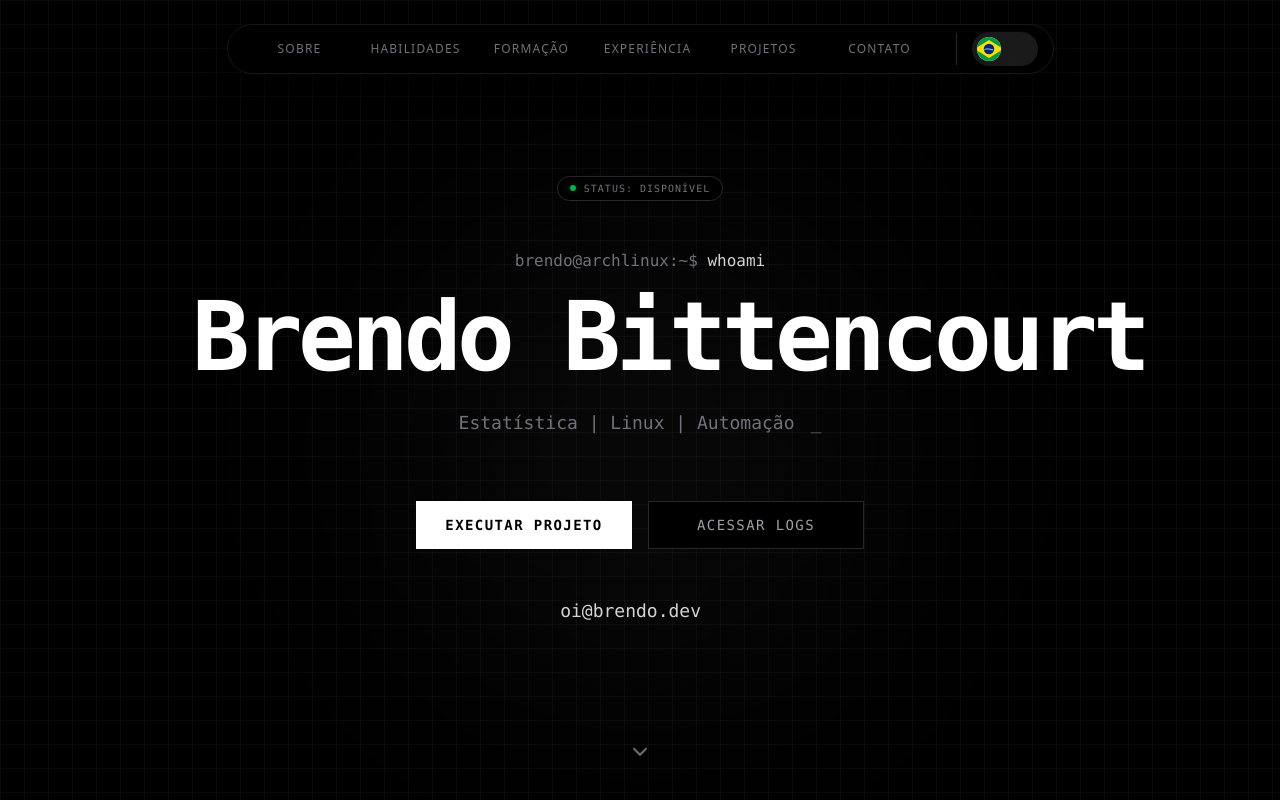
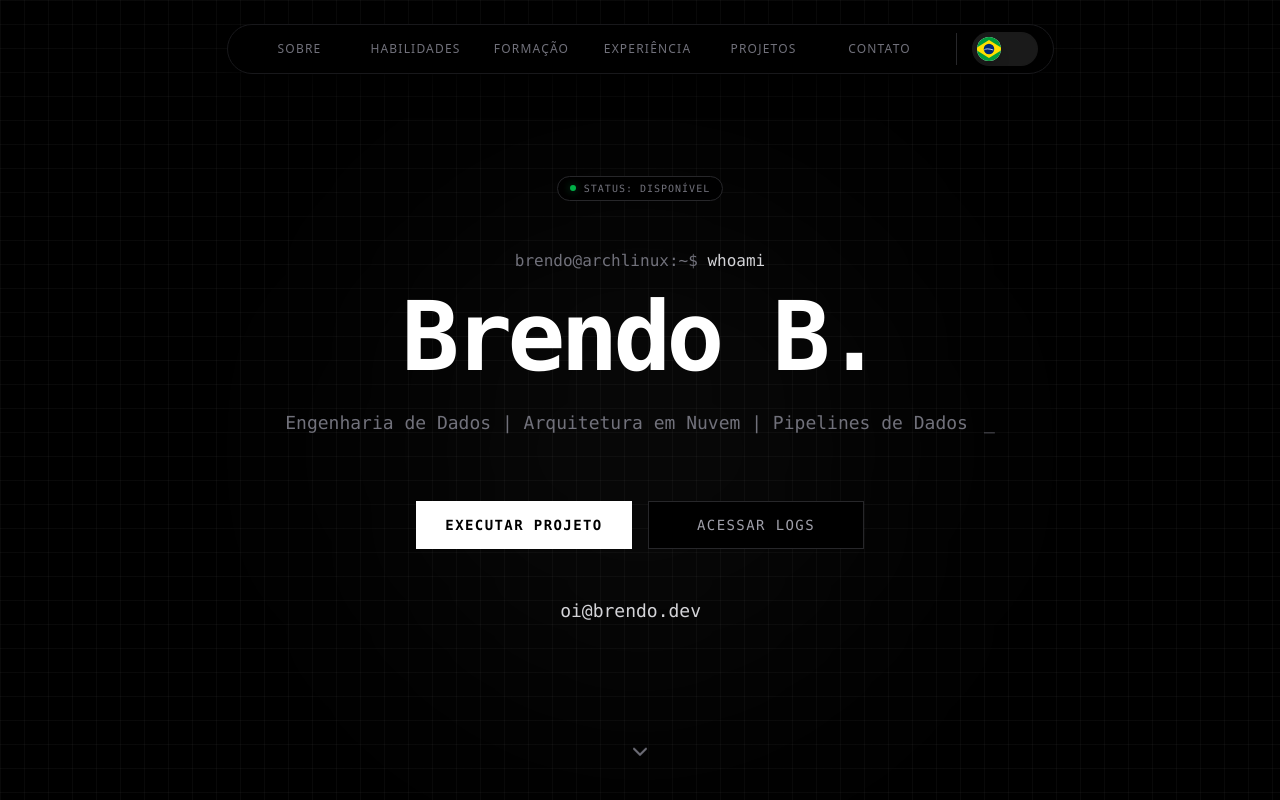
Before and after one commit to brdneo/site, a Next.js app: page / in a window 1280 px wide. Shown: the top 800 px of the page. Built offline with nearby package versions, Linux system fonts and the light colour scheme.

Commit message:
some updates

```diff
--- a/app/layout.tsx
+++ b/app/layout.tsx
@@ -18,7 +18,6 @@ export const metadata: Metadata = {
 };
 
 import { Navbar } from "@/components/Navbar";
-import { GlitchOverlay } from "@/components/GlitchOverlay";
 import { LanguageProvider } from "@/lib/language-context";
 
 export default function RootLayout({
@@ -32,7 +31,6 @@ export default function RootLayout({
         className={`${geistSans.variable} ${geistMono.variable} antialiased bg-background text-foreground selection:bg-white/20`}
       >
         <LanguageProvider>
-          <GlitchOverlay />
           <Navbar />
           {children}
         </LanguageProvider>
--- a/components/GlitchOverlay.tsx
+++ /dev/null
@@ -1,106 +0,0 @@
-"use client";
-
-import { useEffect, useState } from "react";
-
-export function GlitchOverlay() {
-    const [isVisible, setIsVisible] = useState(false);
-    const [content, setContent] = useState<string[]>([]);
-
-    useEffect(() => {
-        let timeoutId: NodeJS.Timeout;
-
-        const scheduleGlitch = () => {
-            // Random interval between 10s and 40s
-            // For the first runs, it might be startling.
-            const delay = Math.random() * 30000 + 10000;
-
-            timeoutId = setTimeout(() => {
-                triggerGlitch();
-            }, delay);
-        };
-
-        const triggerGlitch = () => {
-            const now = new Date();
-            const hour = now.getHours();
-            const minute = now.getMinutes();
-
-            // Check if time is between 00:59 and 04:59
-            const isTime = (hour === 0 && minute >= 1) || (hour >= 1 && hour < 5);
-
-            if (isTime) {
-                setIsVisible(true);
-            }
-
-            // If not time, we skip setting visible, but we still generate content/schedule next
-            // actually if not time, we just schedule next and return early to save resources
-            if (!isTime) {
-                scheduleGlitch();
-                return;
-            }
-
-            // Generate random terminal "noise"
-            const lines = [];
-            const phrases = [
-                "SYSTEM COMPROMISED",
-                "INJECTING SHELLCODE...",
-                "ROOT ACCESS: GRANTED",
-                "DOWNLOADING DATABASE...",
-                "ENCRYPTING FILES...",
-                "CONNECTION ESTABLISHED: 192.168.0.X",
-                "KERNEL PANIC - NOT SYNCING",
-                "SEGMENTATION FAULT",
-                "BUFFER OVERFLOW DETECTED",
-                "0x0000000000000000",
-                "FATAL ERROR"
-            ];
-
-            for (let i = 0; i < 20; i++) {
-                if (Math.random() > 0.7) {
-                    lines.push(phrases[Math.floor(Math.random() * phrases.length)]);
-                } else {
-                    // Binary noise
-                    lines.push(Array(80).fill(0).map(() => Math.random() > 0.5 ? "1" : "0").join(""));
-                }
-            }
-            setContent(lines);
-
-            // Duration of the glitch: very short (100ms - 300ms)
-            const duration = 100 + Math.random() * 200;
-
-            setTimeout(() => {
-                setIsVisible(false);
-                scheduleGlitch(); // Schedule the next one
-            }, duration);
-        };
-
-        // Initial schedule
-        scheduleGlitch();
-
-        return () => clearTimeout(timeoutId);
-    }, []);
-
-    if (!isVisible) return null;
-
-    return (
-        <div className="fixed inset-0 z-[100] bg-black/90 pointer-events-none font-mono flex flex-col justify-center items-center overflow-hidden">
-            {/* CRT Scanline effect overlay */}
-            <div className="absolute inset-0 bg-[linear-gradient(rgba(18,16,16,0)_50%,rgba(0,0,0,0.25)_50%),linear-gradient(90deg,rgba(255,0,0,0.06),rgba(0,255,0,0.02),rgba(0,0,255,0.06))] z-10 bg-[length:100%_2px,3px_100%] pointer-events-none"></div>
-
-            <div className="w-full max-w-4xl p-8 text-green-500 text-xs md:text-sm opacity-80 mix-blend-screen animate-pulse">
-                {content.map((line, i) => (
-                    <div key={i} className="truncate tracking-widest leading-tight">
-                        <span className="text-zinc-500 mr-4">
-                            {new Date().toLocaleTimeString()}.{Math.floor(Math.random() * 999)}
-                        </span>
-                        {line}
-                    </div>
-                ))}
-            </div>
-
-            {/* Big Warning */}
-            <div className="absolute top-1/2 left-1/2 -translate-x-1/2 -translate-y-1/2 border-4 border-red-600 bg-black text-red-600 px-8 py-4 text-4xl md:text-6xl font-black tracking-widest uppercase shadow-[0_0_50px_rgba(220,38,38,0.5)] transform -rotate-3 mix-blend-normal">
-                HACKED
-            </div>
-        </div>
-    );
-}
--- a/components/HackerText.tsx
+++ b/components/HackerText.tsx
@@ -1,6 +1,4 @@
 "use client";
-
-import { useEffect, useState, useRef } from "react";
 
 interface HackerTextProps {
     text: string;
@@ -8,71 +6,10 @@ interface HackerTextProps {
     speed?: number;
 }
 
-export function HackerText({ text, className = "", speed = 40 }: HackerTextProps) {
-    const elementRef = useRef<HTMLSpanElement>(null);
-    // Track if we have started decoding the CURRENT text
-    const [started, setStarted] = useState(false);
-    const [displayText, setDisplayText] = useState(text);
-
-    // 1. When text changes, reset 'started' and show scrambled immediately
-    useEffect(() => {
-        setStarted(false);
-        const scramble = text.split("").map(char => char === " " ? " " : Math.random() > 0.5 ? "1" : "0").join("");
-        setDisplayText(scramble);
-    }, [text]);
-
-    // 2. Observe visibility. Only active if NOT started yet.
-    useEffect(() => {
-        if (started) return;
-
-        const observer = new IntersectionObserver((entries) => {
-            const entry = entries[0];
-            if (entry.isIntersecting) {
-                setStarted(true);
-                observer.disconnect();
-            }
-        }, { threshold: 0.1 });
-
-        if (elementRef.current) {
-            observer.observe(elementRef.current);
-        }
-
-        return () => observer.disconnect();
-    }, [started]); // Re-subscribes properly if 'started' was reset
-
-    // 3. Animation Logic. Only runs when 'started' is true.
-    useEffect(() => {
-        if (!started) return;
-
-        let iterations = 0;
-        const interval = setInterval(() => {
-            setDisplayText(() => {
-                return text
-                    .split("")
-                    .map((char, index) => {
-                        if (index < iterations) {
-                            return char;
-                        }
-                        if (char === " ") return " ";
-                        return Math.random() > 0.5 ? "1" : "0";
-                    })
-                    .join("");
-            });
-
-            iterations += 1 / 3;
-
-            if (iterations >= text.length) {
-                clearInterval(interval);
-                setDisplayText(text);
-            }
-        }, speed);
-
-        return () => clearInterval(interval);
-    }, [started, text, speed]);
-
+export function HackerText({ text, className = "" }: HackerTextProps) {
     return (
-        <span ref={elementRef} className={className}>
-            {displayText}
+        <span className={className}>
+            {text}
         </span>
     );
 }
--- a/components/Hero.tsx
+++ b/components/Hero.tsx
@@ -3,7 +3,6 @@
 import { motion } from "framer-motion";
 import { DATA } from "@/lib/data";
 import { useLanguage } from "@/lib/language-context";
-import { HackerText } from "@/components/HackerText";
 import { ChevronDown } from "lucide-react";
 
 export function Hero() {
@@ -53,9 +52,20 @@ export function Hero() {
                         initial={{ opacity: 0 }}
                         animate={{ opacity: 1 }}
                         transition={{ delay: 0.4 }}
-                        className="text-2xl sm:text-5xl md:text-8xl font-bold tracking-tighter text-white whitespace-nowrap"
+                        className="text-2xl sm:text-5xl md:text-8xl font-bold tracking-tighter text-white whitespace-nowrap cursor-default flex justify-center"
                     >
-                        <HackerText text={t.role} />
+                        <div className="group flex items-center">
+                            <span>Brendo&nbsp;</span>
+                            <span className="relative flex items-center">
+                                <span>B</span>
+                                <span className="max-w-0 overflow-hidden opacity-0 group-hover:max-w-[1000px] group-hover:opacity-100 transition-all duration-700 ease-in-out whitespace-nowrap">
+                                    ittencourt
+                                </span>
+                                <span className="max-w-[100px] group-hover:max-w-0 group-hover:opacity-0 overflow-hidden transition-all duration-500 ease-in-out">
+                                    .
+                                </span>
+                            </span>
+                        </div>
                     </motion.h1>
 
                     {/* Subtext with Terminal Divider */}
--- a/lib/data.ts
+++ b/lib/data.ts
@@ -11,8 +11,8 @@ export const DATA = {
         hero: {
             greeting: "brendo@archlinux:~$",
             name: "whoami",
-            role: "Brendo Bittencourt",
-            description: "Estatística | Linux | Automação",
+            role: "Brendo B.",
+            description: "Engenharia de Dados | Arquitetura em Nuvem | Pipelines de Dados",
             badge: "Status: DISPONÍVEL",
             ctaPrimary: "Executar Projeto",
             ctaSecondary: "Acessar Logs",
@@ -134,8 +134,8 @@ export const DATA = {
         hero: {
             greeting: "brendo@archlinux:~$",
             name: "whoami",
-            role: "Brendo Bittencourt",
-            description: "Statistics | Linux | Automation",
+            role: "Brendo B.",
+            description: "Data Engineering | Cloud Architecture | Data Pipelines",
             badge: "Status: AVAILABLE",
             ctaPrimary: "Execute Project",
             ctaSecondary: "Access Logs",
```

_ _ _

Among the entries above, which lines include "nowrap"? List them all.

-                        className="text-2xl sm:text-5xl md:text-8xl font-bold tracking-tighter text-white whitespace-nowrap"
+                        className="text-2xl sm:text-5xl md:text-8xl font-bold tracking-tighter text-white whitespace-nowrap cursor-default flex justify-center"
+                                <span className="max-w-0 overflow-hidden opacity-0 group-hover:max-w-[1000px] group-hover:opacity-100 transition-all duration-700 ease-in-out whitespace-nowrap">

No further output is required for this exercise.